It is with thousands of little things that we change the world.
· Planting 1000 Gueni trees: this is a very long-term investment which can serve as an example: we will be able to work with wood from our plantation in 20 to 30 years.
· The drip watering system has been very economical in terms of water and very effective during the first few years.
· Organic vegetable garden: a step towards real food sovereignty. It has taken three years for us to see results and be able to balance the books. We have shown that it is possible for a single grower to live from his work if he takes the time to enrich the soil. Because in Bamako there is demand for organic, and that demand is growing quickly.

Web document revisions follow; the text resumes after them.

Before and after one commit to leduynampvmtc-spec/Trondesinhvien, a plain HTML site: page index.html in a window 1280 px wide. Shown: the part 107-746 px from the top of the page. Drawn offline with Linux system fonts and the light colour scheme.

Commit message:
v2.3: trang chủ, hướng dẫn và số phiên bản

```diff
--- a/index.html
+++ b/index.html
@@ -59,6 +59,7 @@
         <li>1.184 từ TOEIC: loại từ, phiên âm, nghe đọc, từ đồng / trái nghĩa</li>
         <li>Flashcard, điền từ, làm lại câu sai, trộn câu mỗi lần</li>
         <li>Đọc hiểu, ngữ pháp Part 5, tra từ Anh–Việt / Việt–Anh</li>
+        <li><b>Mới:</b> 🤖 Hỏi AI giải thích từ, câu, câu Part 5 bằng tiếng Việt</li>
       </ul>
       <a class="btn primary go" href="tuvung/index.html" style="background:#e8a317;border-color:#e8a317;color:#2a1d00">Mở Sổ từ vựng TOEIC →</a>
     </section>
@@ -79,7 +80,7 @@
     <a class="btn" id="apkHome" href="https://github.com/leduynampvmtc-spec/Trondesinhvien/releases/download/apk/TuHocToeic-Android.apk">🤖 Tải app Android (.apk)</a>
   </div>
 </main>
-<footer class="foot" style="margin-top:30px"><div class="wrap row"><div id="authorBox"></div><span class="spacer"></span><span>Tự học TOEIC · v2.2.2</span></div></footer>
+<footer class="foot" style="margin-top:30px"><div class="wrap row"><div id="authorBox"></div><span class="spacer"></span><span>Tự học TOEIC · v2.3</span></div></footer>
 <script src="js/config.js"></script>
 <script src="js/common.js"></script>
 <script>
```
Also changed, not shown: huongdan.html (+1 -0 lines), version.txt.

· Waste sorting and recycling: there is no official rubbish collection or tip in Bamako. Everyone gives their waste to private collectors who dispose of it where they can (often just around the corner). Sorting waste into glass, metal, hard plastic and flexible plastic is made profitable by recycling or resale. We can earn money by sorting our waste! The challenge is to convince our neighbours to do the same….
If you are planning for a year, sow rice; if you are planning for a decade, plant a tree; if you are planning for 100 years, educate man. (Chinese proverb)
Indeed, undertaking ecological projects is good, but sharing them with your neighbours and having them adopted by your neighbours is even better.
We organise free visits for Bamako schools to show them our work. We work with the school in the neighbouring village undertaking reforestation days (Photo 1 shows the planting of a Cailcedrat tree in the school playground). No better way of encouraging future nature lovers than planting a tree with your own hands and passing by it every morning!
Families from Bamako come to visit the park and its vegetable gardens, to look at the explanatory signs, to learn from our team about the problems we encounter and the solutions we find.